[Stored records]
########
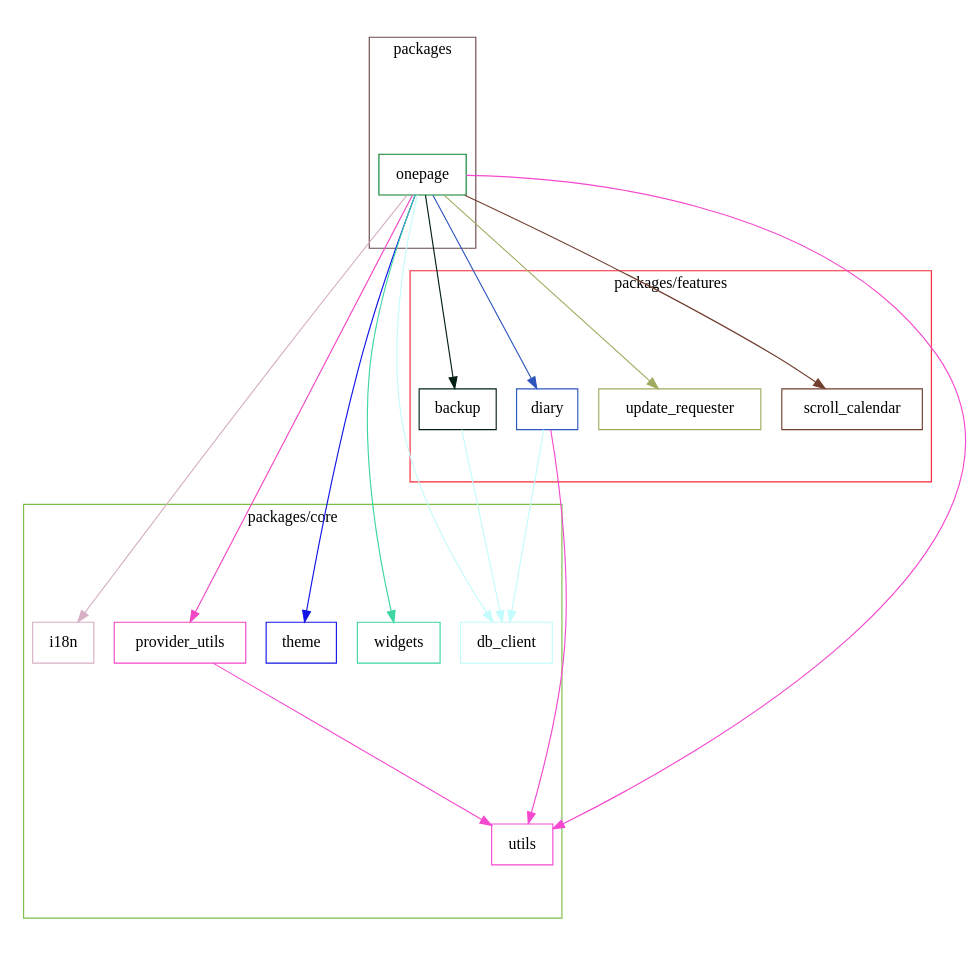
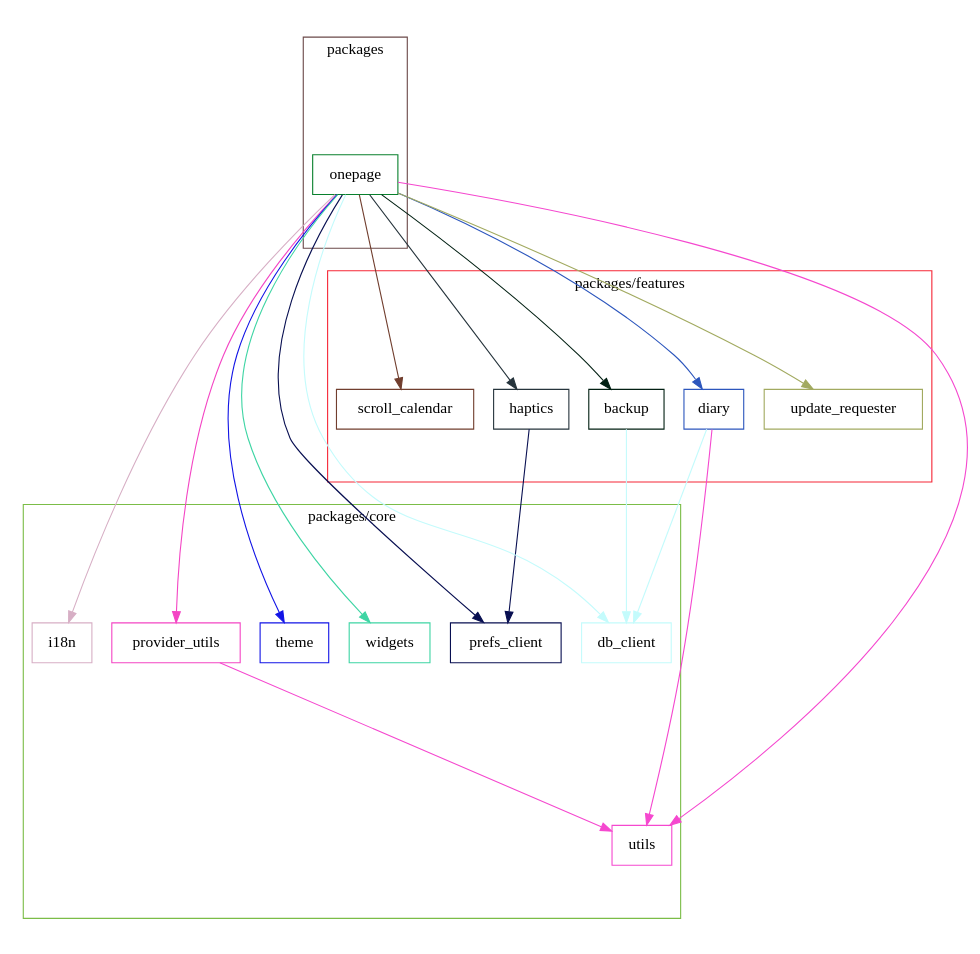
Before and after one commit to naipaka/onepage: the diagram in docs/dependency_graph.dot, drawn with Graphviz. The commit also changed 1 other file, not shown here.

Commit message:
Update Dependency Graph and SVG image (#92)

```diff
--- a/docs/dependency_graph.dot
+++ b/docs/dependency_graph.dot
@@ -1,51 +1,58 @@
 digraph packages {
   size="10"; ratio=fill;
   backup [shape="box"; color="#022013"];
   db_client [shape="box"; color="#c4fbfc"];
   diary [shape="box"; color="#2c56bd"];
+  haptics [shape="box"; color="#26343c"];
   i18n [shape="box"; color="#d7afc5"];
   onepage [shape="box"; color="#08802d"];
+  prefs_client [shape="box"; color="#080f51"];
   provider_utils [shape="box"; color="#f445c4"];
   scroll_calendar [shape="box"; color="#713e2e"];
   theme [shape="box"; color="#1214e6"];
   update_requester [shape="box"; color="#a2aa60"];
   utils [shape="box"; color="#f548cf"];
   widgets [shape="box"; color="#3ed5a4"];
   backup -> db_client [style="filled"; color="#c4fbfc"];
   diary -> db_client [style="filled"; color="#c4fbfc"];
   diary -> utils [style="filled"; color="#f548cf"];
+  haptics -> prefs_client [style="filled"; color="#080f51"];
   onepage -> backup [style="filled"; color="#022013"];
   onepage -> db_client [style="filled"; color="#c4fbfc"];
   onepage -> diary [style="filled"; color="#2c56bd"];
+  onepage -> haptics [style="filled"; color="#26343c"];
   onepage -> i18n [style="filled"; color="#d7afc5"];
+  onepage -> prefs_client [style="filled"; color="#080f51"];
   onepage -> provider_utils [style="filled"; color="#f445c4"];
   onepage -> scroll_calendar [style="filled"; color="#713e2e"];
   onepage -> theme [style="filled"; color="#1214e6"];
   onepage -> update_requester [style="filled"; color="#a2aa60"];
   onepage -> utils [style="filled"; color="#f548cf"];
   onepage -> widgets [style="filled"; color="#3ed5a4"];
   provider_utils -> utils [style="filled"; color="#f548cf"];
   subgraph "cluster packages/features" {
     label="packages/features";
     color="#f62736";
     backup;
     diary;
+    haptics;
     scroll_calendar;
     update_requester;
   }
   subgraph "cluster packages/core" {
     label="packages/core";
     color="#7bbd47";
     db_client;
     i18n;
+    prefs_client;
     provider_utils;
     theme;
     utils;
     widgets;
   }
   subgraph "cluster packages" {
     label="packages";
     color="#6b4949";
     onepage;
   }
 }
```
########
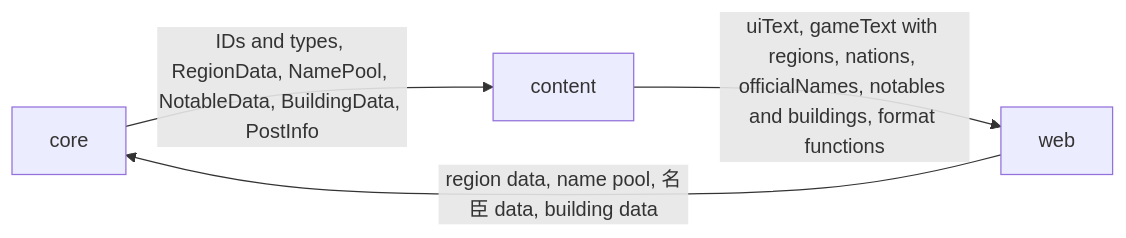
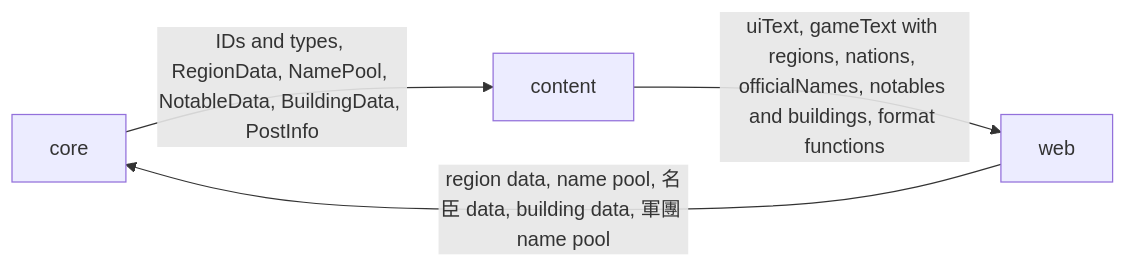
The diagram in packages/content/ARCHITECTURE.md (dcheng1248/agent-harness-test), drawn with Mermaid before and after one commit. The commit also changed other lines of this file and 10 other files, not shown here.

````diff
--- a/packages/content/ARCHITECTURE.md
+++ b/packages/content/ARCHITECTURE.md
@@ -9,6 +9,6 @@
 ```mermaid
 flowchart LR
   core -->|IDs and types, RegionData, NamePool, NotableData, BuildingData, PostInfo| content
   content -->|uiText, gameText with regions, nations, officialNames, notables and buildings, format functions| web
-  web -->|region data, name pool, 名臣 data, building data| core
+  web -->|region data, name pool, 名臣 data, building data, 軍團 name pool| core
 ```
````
########
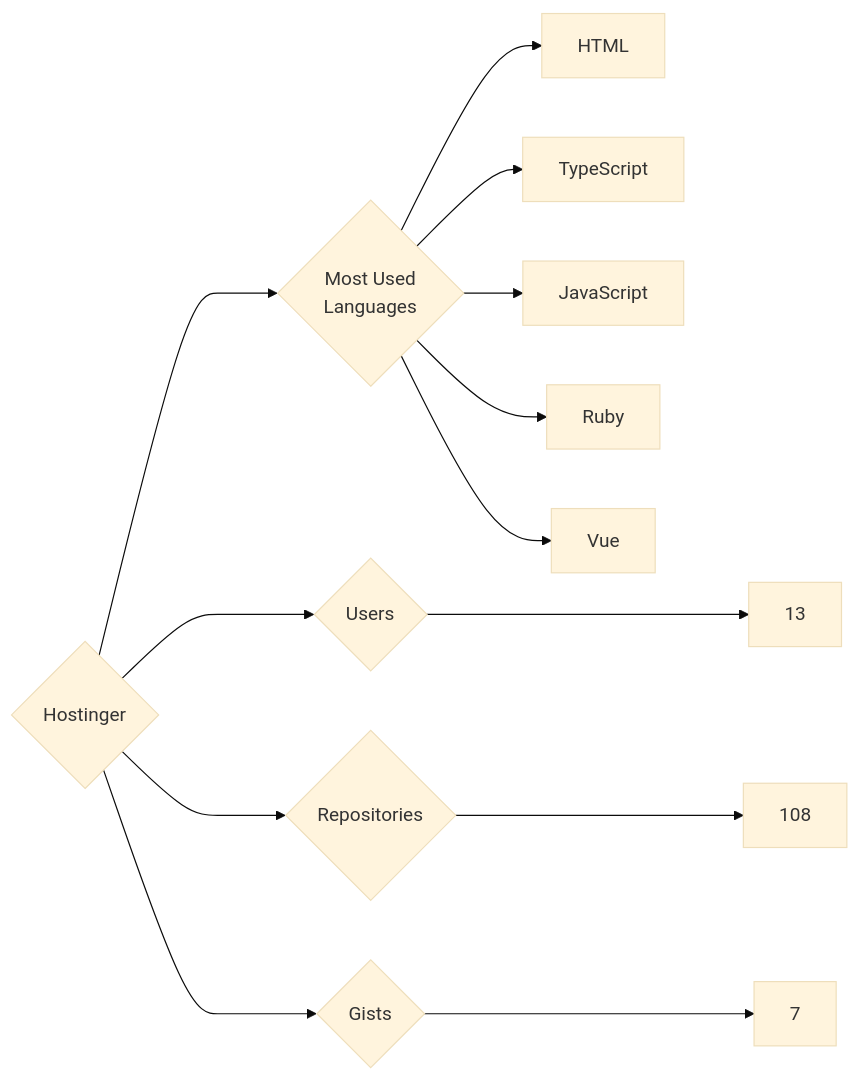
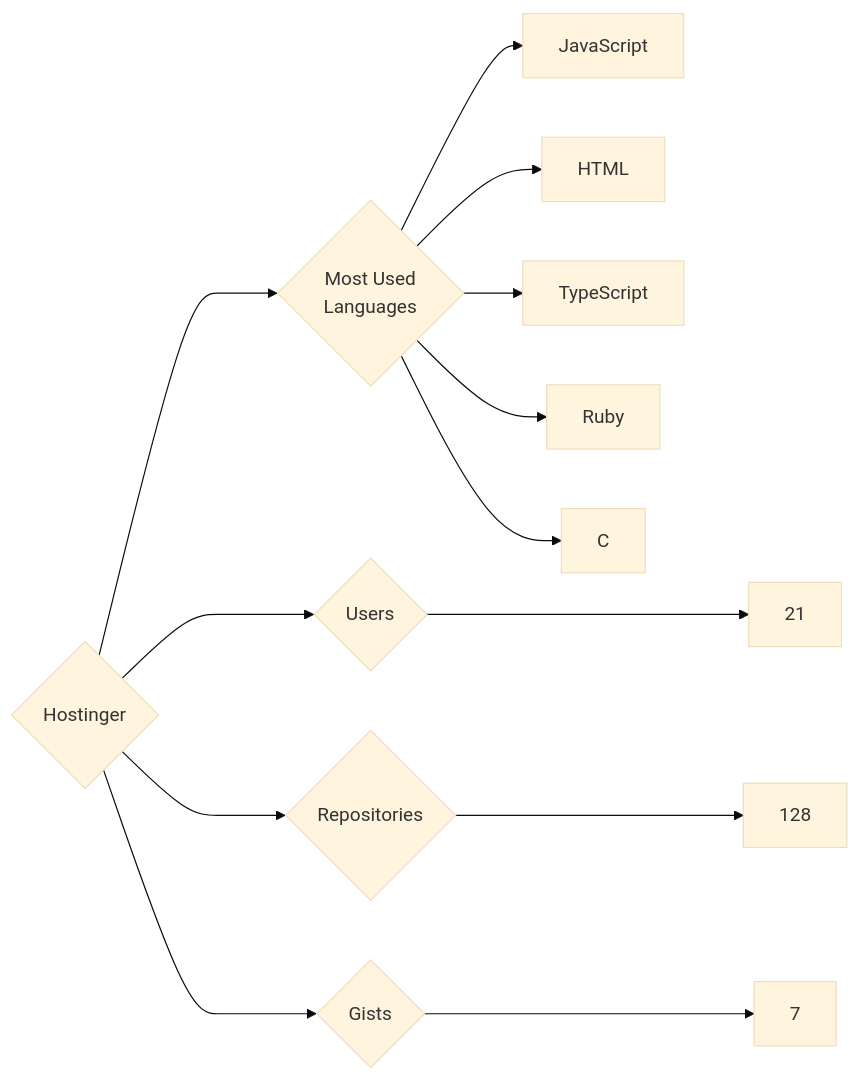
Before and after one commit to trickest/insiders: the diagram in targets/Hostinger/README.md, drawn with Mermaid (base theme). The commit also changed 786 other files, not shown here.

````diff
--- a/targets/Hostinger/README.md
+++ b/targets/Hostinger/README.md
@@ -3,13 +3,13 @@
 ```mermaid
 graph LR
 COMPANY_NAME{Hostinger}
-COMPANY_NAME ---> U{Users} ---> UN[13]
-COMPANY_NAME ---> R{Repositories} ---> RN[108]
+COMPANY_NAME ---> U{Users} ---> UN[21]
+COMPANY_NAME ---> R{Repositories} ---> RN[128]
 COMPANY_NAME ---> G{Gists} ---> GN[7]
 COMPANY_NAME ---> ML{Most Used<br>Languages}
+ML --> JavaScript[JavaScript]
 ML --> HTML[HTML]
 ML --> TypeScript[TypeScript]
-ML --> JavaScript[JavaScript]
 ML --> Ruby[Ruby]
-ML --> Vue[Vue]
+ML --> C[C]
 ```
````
########
▸ **Exercise brief**
Every line in the records above with the string "packages" in it should be shown.

▸ **Answer box**
 digraph packages {
   subgraph "cluster packages/features" {
     label="packages/features";
   subgraph "cluster packages/core" {
     label="packages/core";
   subgraph "cluster packages" {
     label="packages";
The diagram in packages/content/ARCHITECTURE.md (dcheng1248/agent-harness-test), drawn with Mermaid before and after one commit. The commit also changed other lines of this file and 10 other files, not shown here.
--- a/packages/content/ARCHITECTURE.md
+++ b/packages/content/ARCHITECTURE.md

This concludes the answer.